→ **TASK OBJECTIVE**
Determine how many lines in the entries below contain the word "important". The reply is that number alone.

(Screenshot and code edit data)
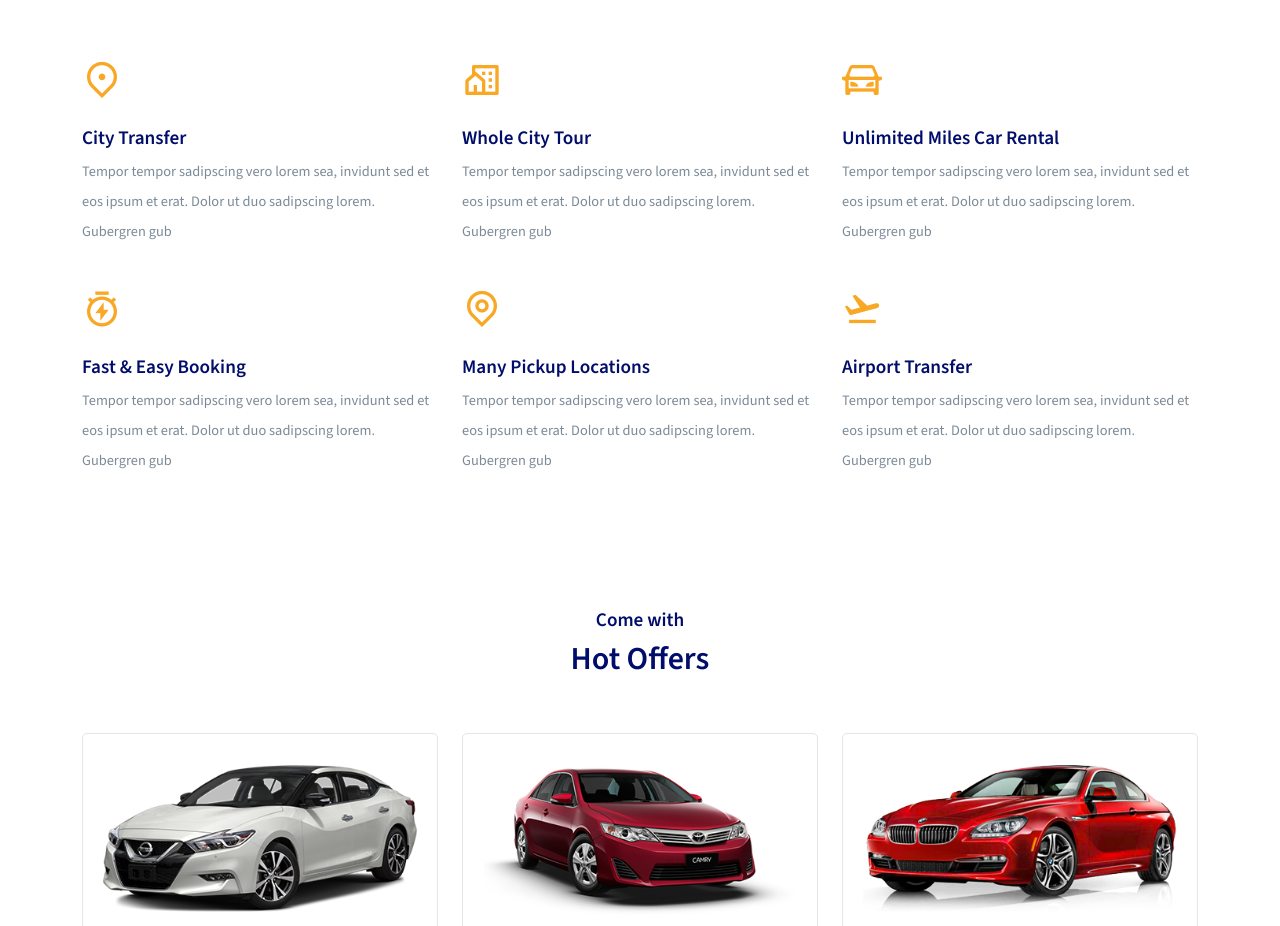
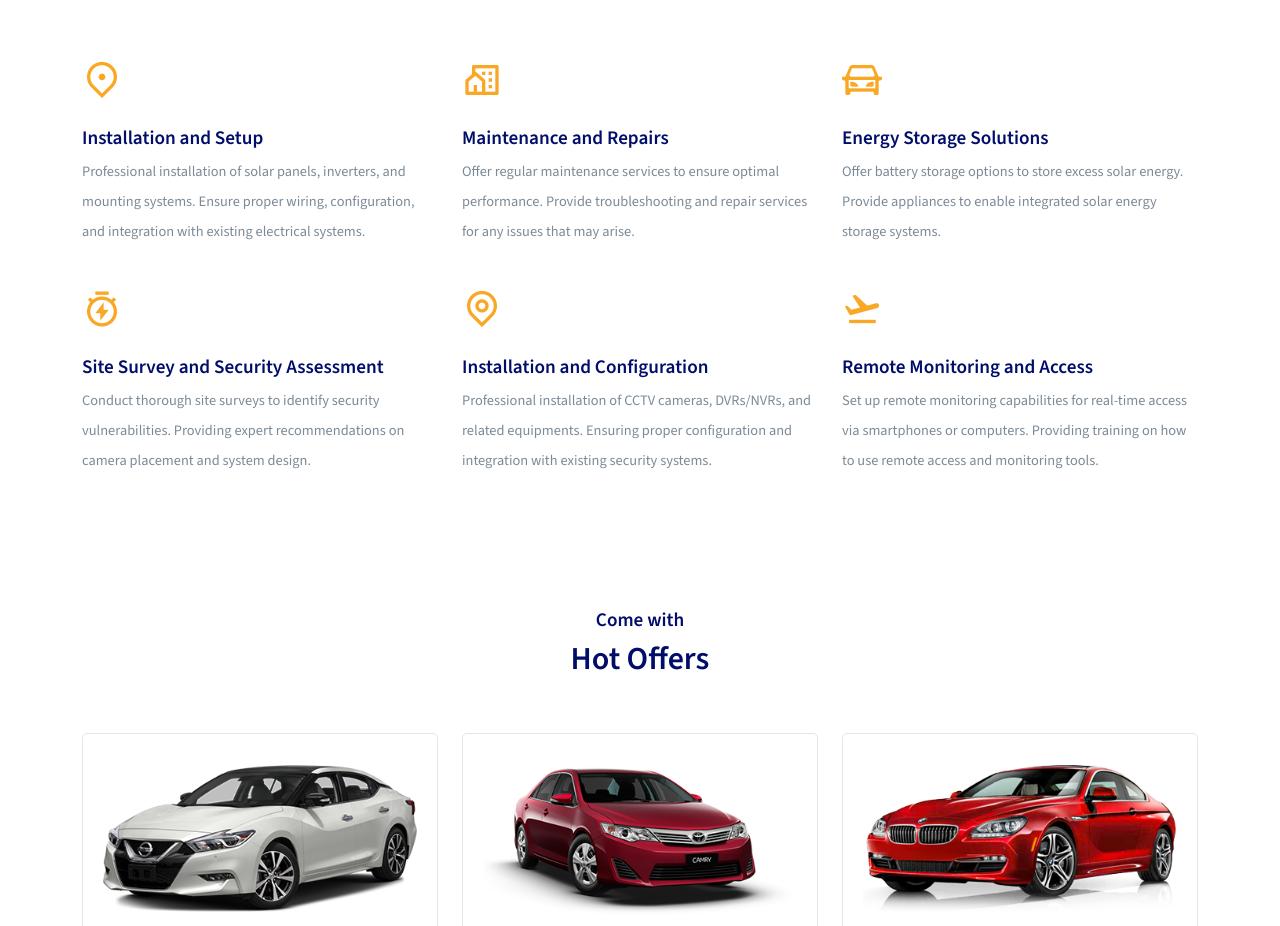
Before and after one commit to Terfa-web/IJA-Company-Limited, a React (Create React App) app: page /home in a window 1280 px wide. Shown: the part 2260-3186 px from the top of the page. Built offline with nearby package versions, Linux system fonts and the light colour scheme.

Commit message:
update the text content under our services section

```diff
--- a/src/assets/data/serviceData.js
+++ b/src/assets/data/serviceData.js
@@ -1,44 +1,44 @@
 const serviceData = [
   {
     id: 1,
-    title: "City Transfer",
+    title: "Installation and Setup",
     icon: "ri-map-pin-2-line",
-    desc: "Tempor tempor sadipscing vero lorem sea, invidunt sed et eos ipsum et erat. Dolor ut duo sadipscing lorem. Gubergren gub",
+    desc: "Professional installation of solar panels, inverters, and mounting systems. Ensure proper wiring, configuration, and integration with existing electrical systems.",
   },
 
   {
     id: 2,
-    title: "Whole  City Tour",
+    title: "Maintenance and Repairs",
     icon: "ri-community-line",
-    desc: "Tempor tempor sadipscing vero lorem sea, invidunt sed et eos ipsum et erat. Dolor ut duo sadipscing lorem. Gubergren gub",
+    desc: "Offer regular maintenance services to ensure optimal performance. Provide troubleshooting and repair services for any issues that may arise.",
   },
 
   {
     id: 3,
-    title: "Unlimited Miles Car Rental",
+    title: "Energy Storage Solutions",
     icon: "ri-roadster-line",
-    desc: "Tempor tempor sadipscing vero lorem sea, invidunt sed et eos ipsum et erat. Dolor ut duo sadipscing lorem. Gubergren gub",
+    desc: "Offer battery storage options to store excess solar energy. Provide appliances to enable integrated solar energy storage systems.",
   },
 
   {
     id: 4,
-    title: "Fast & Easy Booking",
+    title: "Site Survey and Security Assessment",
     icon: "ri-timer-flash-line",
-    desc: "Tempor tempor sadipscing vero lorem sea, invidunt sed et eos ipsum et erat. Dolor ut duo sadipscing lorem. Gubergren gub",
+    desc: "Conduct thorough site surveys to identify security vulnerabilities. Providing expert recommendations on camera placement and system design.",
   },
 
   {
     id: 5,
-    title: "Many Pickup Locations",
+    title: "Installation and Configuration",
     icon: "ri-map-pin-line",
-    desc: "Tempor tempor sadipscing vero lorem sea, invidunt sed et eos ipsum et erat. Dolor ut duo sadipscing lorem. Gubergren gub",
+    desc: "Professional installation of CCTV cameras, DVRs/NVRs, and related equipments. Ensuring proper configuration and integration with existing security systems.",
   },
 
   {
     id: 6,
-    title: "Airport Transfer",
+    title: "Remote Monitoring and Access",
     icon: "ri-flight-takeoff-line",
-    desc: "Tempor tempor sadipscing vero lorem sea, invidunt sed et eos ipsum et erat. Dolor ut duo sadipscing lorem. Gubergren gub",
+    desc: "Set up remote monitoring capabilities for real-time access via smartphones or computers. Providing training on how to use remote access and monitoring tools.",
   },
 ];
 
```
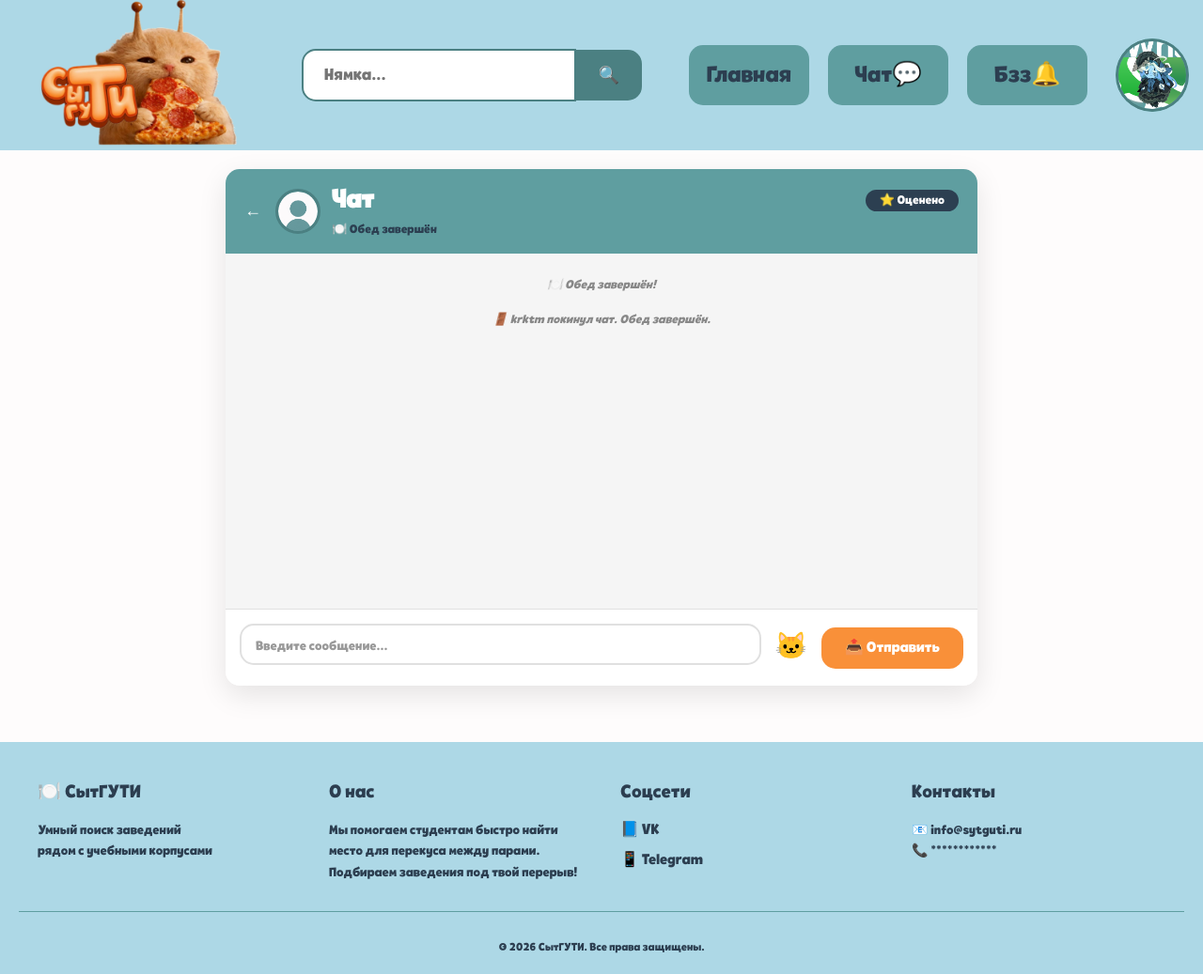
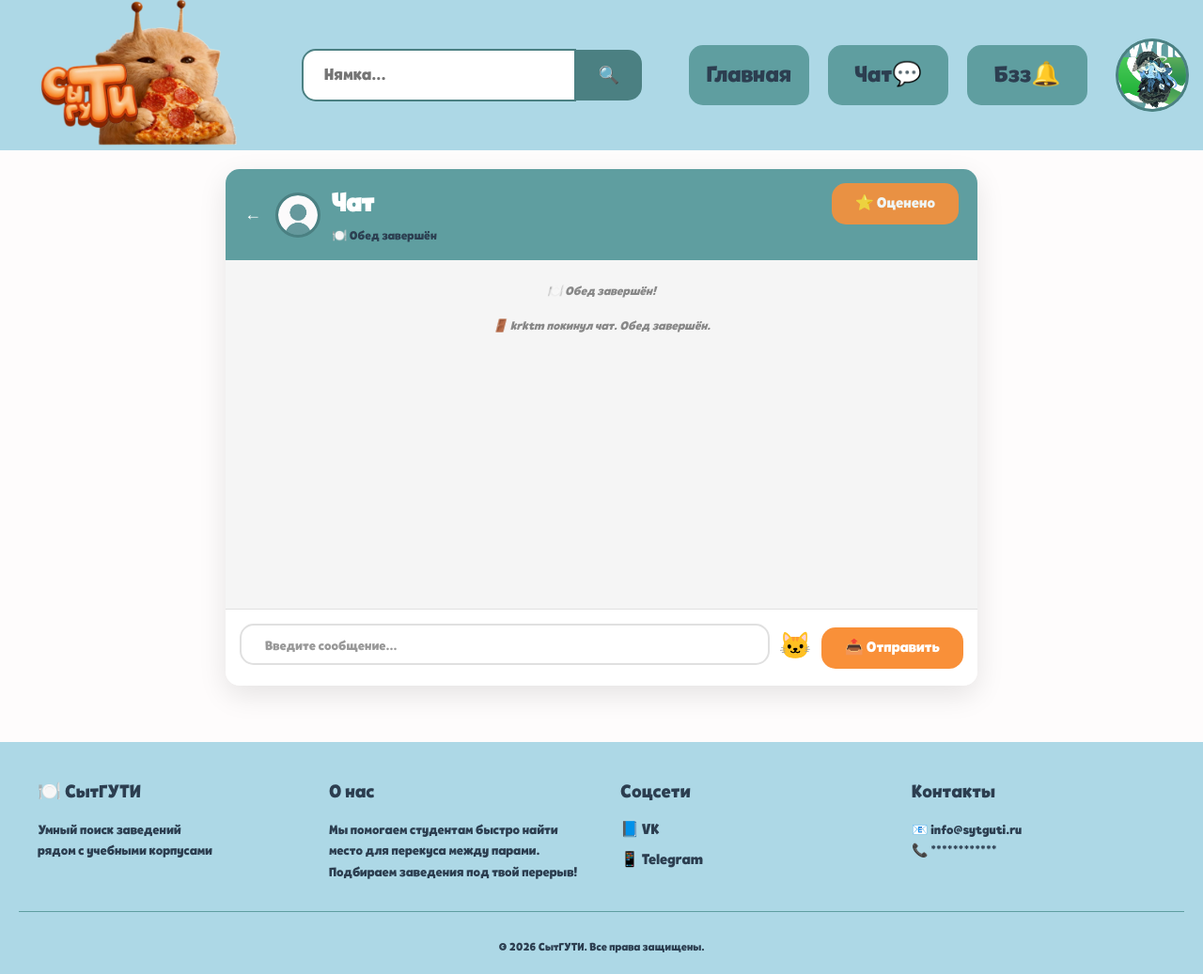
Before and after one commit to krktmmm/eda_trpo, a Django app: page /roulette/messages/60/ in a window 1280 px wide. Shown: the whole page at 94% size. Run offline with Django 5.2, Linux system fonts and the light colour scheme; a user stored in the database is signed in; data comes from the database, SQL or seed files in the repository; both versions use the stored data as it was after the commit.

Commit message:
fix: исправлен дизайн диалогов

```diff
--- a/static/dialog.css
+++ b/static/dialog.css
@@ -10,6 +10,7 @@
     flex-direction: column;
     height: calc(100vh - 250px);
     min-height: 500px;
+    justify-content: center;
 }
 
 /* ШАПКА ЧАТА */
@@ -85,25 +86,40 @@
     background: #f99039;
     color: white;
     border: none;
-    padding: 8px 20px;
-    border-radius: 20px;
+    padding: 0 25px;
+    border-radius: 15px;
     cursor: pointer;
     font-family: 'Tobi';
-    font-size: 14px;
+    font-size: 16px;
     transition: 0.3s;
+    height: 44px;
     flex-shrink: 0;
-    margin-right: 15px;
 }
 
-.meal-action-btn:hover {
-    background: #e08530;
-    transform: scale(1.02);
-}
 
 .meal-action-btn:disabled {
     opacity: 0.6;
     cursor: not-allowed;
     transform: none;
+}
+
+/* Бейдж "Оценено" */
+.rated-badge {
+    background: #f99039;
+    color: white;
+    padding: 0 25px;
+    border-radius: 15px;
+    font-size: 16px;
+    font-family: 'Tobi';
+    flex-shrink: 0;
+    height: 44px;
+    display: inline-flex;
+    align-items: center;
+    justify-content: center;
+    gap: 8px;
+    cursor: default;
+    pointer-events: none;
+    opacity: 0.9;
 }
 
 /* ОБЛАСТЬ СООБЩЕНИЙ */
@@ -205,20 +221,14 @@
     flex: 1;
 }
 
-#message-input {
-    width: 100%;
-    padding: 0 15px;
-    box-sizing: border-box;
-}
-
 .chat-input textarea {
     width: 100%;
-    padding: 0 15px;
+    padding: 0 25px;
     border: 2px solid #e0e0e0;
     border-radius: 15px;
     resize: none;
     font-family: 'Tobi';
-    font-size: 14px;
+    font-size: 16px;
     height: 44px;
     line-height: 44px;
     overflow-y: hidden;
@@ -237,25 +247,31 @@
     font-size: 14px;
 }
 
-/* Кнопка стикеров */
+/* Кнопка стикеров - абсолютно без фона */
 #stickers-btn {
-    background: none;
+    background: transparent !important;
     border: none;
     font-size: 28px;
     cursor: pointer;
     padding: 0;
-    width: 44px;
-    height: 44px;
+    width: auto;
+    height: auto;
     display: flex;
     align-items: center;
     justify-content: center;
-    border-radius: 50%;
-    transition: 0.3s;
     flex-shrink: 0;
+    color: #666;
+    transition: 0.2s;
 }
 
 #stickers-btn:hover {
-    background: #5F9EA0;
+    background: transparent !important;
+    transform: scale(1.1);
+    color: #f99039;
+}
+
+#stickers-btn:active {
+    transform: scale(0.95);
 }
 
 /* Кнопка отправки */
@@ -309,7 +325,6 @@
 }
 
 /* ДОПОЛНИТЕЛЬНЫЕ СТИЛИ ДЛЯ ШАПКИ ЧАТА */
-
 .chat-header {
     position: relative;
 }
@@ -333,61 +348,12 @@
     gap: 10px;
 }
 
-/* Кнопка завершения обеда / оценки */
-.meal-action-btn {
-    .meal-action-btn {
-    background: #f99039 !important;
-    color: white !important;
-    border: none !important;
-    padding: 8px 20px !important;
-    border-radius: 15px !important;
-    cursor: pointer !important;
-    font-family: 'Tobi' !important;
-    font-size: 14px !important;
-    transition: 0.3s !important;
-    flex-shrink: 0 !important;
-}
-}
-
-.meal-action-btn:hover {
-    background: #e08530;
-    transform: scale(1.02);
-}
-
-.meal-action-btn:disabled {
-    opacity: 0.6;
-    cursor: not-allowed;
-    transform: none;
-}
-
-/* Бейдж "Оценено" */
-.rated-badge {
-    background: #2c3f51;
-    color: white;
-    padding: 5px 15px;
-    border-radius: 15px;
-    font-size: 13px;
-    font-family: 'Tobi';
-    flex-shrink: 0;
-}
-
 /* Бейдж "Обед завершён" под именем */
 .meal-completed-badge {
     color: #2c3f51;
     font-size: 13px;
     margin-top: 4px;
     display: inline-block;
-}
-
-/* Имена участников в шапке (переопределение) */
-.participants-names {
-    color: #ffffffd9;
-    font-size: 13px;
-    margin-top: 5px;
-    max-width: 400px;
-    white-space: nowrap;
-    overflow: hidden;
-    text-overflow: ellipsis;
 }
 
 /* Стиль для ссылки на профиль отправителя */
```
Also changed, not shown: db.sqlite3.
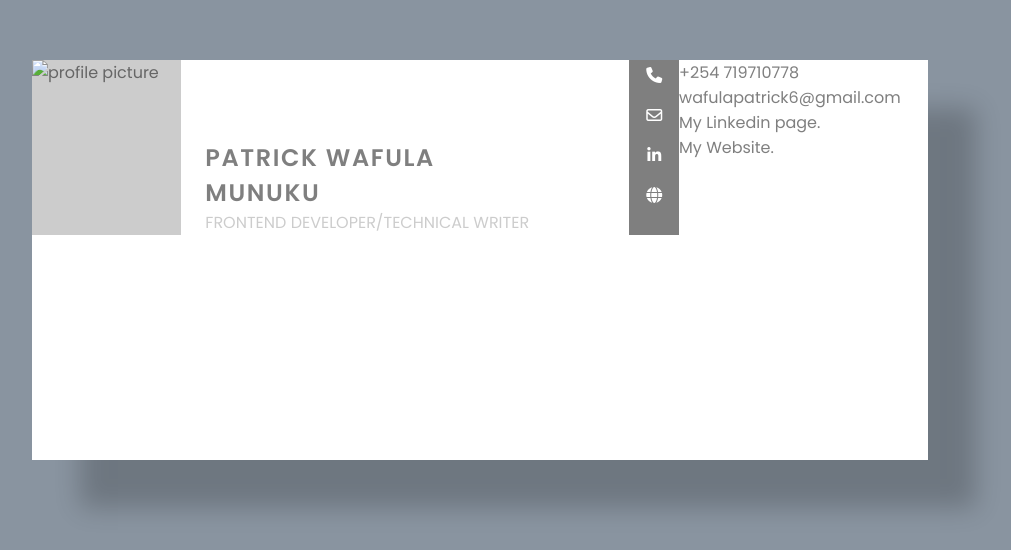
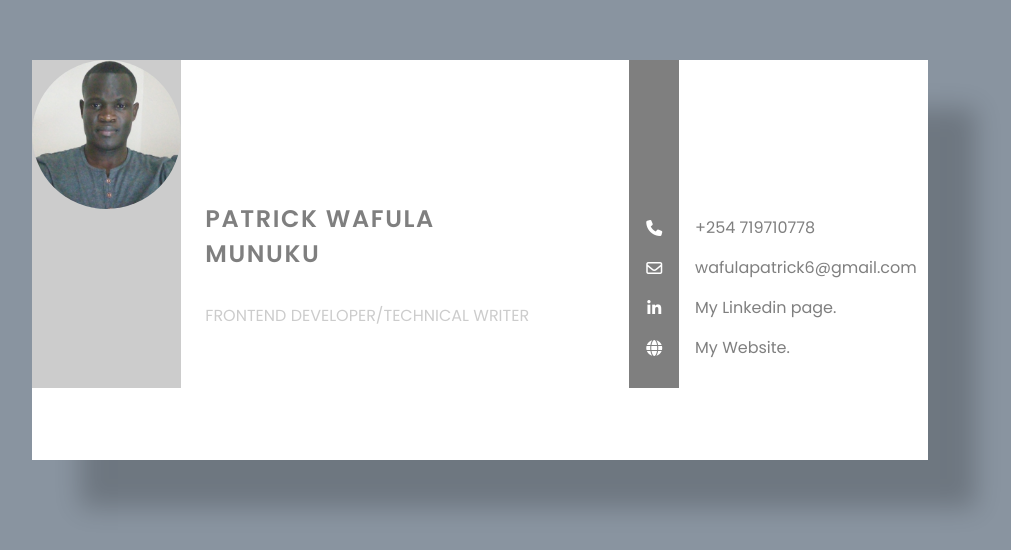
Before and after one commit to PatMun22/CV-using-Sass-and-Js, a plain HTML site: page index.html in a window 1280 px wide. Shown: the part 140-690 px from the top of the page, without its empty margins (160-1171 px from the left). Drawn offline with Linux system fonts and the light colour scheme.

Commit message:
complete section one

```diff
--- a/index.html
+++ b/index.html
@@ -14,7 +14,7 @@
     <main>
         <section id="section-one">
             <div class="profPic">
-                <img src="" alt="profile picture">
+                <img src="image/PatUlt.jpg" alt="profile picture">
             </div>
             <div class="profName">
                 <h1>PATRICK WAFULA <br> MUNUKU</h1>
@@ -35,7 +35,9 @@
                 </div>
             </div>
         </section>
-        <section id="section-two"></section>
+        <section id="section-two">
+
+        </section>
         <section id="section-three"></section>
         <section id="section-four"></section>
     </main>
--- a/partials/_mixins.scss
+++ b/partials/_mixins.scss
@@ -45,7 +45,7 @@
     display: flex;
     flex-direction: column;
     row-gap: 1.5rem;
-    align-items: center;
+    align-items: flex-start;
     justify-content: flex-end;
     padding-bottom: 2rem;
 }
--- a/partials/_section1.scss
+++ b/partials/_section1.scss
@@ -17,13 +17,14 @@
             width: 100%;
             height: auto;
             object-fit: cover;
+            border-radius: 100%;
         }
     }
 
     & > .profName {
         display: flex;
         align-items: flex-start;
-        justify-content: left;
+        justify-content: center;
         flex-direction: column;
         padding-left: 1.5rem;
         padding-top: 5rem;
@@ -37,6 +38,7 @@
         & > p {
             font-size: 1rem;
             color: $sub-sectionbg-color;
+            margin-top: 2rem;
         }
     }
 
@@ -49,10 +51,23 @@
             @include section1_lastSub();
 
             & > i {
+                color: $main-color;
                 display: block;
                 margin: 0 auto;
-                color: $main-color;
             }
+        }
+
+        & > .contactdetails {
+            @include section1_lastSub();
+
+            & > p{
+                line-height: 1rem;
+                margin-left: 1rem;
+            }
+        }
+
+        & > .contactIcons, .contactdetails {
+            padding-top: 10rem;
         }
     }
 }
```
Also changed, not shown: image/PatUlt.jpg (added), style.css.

→ **TASK OUTPUT**
12